Types of Moods of Verbs in English
There are five types of moods of verbs in English. Mood is a form of the verb to show different kinds of statement. Mood (or mode) is derived from the Latin word modus, “manner.”
Five Types of Moods of Verbs
The five types of mood of verbs are the indicative, the imperative, and the subjunctive. These different types of moods of verbs express different manners in which the action or state is expressed.
The Indicative Mood states a thing as a fact. The Indicative Mood simply declares a thing, or it asks a question ; as, John runs. Or it asks a question ; as, Where is John? I am loved, He is loved, I was loved, He was loved.
The Potential Mood states a thing as possible ; as, John can run. It might rain. She might come.
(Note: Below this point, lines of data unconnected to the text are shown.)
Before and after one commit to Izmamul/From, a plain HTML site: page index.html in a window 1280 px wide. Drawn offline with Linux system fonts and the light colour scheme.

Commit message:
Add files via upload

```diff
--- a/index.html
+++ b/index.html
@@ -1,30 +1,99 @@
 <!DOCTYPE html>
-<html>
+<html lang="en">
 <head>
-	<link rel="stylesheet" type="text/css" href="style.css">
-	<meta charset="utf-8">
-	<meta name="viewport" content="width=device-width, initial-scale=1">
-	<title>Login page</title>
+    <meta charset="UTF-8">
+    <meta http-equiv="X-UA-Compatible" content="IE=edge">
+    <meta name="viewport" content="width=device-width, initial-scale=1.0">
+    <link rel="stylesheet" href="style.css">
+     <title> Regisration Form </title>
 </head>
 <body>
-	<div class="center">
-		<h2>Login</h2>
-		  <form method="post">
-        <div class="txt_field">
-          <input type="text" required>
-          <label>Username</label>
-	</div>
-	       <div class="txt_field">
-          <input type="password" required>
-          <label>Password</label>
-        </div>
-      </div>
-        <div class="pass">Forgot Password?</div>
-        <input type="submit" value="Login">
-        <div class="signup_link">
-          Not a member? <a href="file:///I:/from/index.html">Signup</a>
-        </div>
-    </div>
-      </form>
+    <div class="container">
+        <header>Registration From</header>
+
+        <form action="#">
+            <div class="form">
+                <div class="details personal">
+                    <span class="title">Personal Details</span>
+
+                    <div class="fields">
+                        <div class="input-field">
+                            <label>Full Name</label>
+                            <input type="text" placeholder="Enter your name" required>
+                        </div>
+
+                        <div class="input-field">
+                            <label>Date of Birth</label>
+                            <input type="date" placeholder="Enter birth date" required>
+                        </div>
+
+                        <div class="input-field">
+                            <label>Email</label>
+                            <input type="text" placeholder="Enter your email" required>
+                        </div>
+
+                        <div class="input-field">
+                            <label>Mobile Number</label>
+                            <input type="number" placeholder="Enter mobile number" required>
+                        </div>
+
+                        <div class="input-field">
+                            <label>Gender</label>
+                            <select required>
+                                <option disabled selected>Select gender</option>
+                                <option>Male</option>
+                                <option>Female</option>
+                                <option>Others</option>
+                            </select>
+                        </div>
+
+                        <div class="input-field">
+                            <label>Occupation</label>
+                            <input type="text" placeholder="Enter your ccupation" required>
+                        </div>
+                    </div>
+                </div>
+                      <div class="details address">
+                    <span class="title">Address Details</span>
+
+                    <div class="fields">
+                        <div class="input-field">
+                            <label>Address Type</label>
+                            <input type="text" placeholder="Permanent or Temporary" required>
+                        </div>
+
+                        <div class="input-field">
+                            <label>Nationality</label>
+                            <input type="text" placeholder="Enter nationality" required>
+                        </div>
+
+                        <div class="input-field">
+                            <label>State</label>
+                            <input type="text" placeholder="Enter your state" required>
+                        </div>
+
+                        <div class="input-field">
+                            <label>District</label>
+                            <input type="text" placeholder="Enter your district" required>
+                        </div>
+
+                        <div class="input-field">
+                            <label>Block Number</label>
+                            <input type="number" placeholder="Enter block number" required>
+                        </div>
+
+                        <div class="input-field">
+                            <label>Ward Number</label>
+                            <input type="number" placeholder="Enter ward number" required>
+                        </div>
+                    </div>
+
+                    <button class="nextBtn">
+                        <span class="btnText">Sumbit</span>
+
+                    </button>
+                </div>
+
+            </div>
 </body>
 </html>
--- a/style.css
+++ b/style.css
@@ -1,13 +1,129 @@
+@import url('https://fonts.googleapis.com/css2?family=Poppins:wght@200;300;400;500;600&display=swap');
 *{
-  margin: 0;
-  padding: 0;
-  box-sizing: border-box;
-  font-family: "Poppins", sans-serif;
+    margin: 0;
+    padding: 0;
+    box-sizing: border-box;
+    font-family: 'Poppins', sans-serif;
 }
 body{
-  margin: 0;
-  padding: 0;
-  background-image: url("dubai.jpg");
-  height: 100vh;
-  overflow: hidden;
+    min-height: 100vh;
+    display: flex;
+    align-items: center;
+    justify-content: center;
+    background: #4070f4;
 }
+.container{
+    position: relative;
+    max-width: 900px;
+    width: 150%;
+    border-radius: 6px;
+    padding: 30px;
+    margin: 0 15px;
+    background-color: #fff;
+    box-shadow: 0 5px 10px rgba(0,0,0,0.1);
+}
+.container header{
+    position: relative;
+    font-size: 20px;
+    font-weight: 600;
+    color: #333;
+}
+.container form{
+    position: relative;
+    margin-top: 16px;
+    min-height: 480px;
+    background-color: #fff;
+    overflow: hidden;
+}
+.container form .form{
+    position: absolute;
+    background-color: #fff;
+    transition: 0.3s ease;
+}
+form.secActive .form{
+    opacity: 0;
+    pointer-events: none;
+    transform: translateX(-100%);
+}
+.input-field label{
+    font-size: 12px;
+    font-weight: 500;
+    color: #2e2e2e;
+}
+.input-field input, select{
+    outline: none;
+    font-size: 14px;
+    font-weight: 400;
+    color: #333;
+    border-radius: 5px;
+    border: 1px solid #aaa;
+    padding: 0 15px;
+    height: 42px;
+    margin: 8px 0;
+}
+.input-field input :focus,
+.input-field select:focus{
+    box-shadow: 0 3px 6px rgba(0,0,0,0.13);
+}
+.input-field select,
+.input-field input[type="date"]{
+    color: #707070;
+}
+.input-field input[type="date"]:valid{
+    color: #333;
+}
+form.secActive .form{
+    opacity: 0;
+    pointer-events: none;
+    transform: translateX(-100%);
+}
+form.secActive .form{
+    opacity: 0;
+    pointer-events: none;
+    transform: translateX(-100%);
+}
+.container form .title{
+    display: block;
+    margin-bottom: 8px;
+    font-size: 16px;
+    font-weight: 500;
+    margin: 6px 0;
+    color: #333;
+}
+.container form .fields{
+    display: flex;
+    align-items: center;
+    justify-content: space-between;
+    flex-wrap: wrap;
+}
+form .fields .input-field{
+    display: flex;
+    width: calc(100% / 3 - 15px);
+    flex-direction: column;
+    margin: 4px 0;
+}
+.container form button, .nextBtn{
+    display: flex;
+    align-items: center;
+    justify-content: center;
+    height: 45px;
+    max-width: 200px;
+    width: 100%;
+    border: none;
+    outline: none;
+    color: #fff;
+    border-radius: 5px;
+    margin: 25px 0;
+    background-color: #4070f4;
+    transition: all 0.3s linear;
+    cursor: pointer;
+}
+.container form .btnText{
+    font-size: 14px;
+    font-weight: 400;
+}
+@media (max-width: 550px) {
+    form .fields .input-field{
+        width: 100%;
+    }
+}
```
The name Potential Mood has been given to such forms as, He can read.
The Subjunctive Mood is so called because it is subjoined to some other sentence.It states a thing conditionally or as depending upon something else ; as, I will go if he come ; When he is here, he would tell you.
The Subjunctive is always subjoined to some other statement to express a condition or supposition; hence it is sometimes called the Conditional Mood, Doubt or uncertainty is expressed. If ^there is nothing doubtful
the Indicative should be used; as, If it he so (doubtful) ; If it is so (not doubtful). The Subjunctive is used for an intention not carried out; as, The order of the Board is that you he allowed three months leave. A wish contrary to the fact is expressed by the Subjunctive as, “Were he here” (which he is not). In this case the Conjunctions
arc omitted. The use of the Subjunctive is dying out in modern English.
The Imperative Mood states a thing as a command or request ; as, Run John ! Close the window. Shut the door. The verbs in these sentences are in the imperative mood.
The Imperative is the root of the Terb from which the other parts are derived. It has only one tense – the present, and one Person – the second. Command may also be expressed in other ways ; as, You must do it.
The above four moods must have a particular subject. These moods form, for this reason, the Finite Verb. The rest of the verb is called the Infinitive because it need not have a particular subject ; as, To walk is pleasant. Walking is pleasant.
A Verb in the Infinitive mood has no Subject. Only finite Verbs have Subjects: as, to err is him. The Infinitive Mood simply names the action, and is not limited by time, person, or number ; as, To write.
The Infinitive is generally preceded by the Preposition to which is sometimes called its sign. The Infinitive once had no ‘to’ before it but was expressed by the suffix -an. Such as, drink-an to drink.